Task requirements: When a line of the entries below contains "background", it counts once; state how many such lines there are and nothing else.

The input:
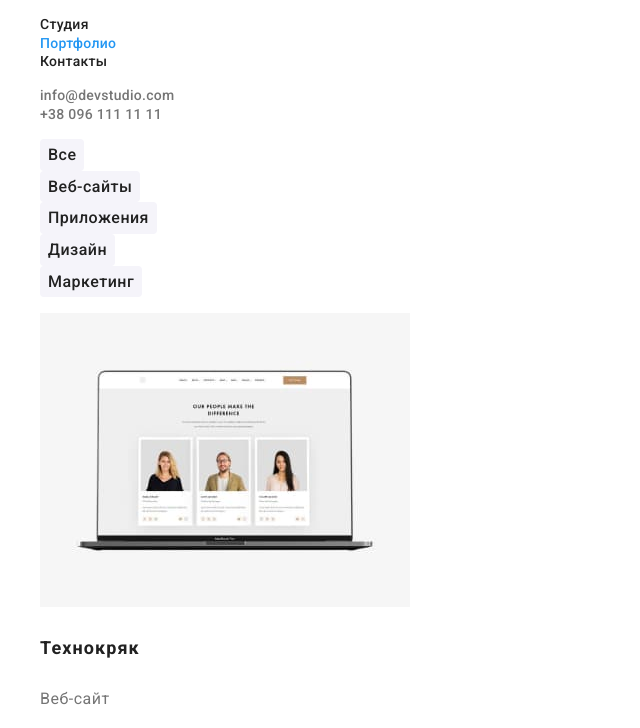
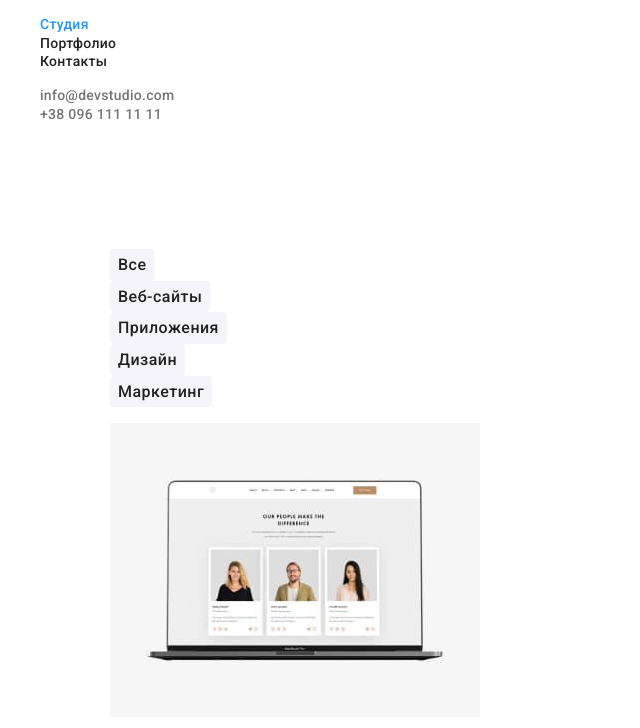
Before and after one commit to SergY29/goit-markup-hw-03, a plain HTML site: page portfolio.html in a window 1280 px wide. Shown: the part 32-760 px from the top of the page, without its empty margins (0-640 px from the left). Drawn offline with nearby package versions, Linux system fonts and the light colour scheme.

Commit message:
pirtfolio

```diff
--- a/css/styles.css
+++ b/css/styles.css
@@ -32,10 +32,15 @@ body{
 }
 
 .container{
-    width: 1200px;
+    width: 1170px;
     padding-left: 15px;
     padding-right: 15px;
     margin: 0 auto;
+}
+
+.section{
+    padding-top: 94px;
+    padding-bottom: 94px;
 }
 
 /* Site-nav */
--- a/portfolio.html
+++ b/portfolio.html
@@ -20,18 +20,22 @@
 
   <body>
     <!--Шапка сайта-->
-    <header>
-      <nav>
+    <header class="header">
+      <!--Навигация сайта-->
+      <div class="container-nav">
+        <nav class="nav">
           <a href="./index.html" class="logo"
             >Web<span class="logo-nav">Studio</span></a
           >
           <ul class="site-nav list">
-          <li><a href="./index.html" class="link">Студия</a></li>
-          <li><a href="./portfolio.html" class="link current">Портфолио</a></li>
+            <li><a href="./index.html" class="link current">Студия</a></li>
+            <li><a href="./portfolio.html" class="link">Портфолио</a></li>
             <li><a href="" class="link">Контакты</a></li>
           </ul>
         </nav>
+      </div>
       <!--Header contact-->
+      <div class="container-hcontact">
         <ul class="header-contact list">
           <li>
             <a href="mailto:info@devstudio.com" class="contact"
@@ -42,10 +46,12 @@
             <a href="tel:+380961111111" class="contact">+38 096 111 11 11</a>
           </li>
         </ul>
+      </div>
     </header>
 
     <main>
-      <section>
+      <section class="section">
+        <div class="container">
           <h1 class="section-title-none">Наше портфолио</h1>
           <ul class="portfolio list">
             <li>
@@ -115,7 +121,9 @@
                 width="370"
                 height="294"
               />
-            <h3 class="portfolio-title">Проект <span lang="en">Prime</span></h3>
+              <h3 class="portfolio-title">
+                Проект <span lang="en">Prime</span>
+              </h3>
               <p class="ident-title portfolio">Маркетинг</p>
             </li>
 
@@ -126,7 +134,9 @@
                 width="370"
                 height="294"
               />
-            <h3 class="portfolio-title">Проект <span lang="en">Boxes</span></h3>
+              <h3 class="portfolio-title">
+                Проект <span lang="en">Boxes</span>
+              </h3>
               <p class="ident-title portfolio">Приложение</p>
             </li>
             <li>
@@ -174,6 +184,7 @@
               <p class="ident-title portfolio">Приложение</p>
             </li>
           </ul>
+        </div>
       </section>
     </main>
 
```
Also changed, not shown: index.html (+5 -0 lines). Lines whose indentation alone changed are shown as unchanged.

--

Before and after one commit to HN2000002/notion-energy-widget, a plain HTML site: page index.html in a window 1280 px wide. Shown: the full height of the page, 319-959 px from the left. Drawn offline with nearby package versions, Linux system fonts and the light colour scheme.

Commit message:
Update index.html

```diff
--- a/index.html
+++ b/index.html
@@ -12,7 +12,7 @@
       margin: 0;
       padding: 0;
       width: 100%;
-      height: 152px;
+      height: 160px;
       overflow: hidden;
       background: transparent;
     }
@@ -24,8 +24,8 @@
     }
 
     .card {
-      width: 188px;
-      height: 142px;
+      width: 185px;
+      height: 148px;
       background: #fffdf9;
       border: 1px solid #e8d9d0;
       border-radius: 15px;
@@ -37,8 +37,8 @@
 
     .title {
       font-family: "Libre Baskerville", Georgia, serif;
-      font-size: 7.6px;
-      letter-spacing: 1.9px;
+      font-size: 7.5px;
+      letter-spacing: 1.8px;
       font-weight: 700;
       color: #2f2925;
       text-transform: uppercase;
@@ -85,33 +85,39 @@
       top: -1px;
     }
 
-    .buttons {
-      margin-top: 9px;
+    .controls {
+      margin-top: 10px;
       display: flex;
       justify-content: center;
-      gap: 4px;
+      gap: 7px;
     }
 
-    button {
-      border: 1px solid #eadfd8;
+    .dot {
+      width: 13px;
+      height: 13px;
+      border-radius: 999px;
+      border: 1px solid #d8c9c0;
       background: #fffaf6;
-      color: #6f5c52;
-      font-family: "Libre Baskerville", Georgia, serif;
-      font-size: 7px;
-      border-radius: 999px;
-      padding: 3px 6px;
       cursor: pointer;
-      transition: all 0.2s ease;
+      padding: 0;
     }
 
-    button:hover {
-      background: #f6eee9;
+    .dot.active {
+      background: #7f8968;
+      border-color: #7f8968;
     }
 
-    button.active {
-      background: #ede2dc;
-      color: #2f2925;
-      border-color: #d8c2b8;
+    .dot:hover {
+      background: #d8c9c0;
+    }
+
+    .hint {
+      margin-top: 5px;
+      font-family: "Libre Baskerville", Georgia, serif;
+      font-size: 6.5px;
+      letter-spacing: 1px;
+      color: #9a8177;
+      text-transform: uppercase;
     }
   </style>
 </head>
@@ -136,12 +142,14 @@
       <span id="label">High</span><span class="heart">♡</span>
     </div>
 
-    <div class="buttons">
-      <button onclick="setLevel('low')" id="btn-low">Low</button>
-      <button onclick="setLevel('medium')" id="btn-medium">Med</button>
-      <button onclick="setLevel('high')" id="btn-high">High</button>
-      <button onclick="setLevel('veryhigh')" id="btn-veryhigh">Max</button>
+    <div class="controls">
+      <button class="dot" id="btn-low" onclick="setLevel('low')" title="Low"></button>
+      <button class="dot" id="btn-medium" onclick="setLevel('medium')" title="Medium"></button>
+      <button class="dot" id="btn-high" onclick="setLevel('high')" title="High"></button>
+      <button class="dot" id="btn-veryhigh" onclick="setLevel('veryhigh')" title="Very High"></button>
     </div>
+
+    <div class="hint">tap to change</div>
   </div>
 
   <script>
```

Problem solution: 7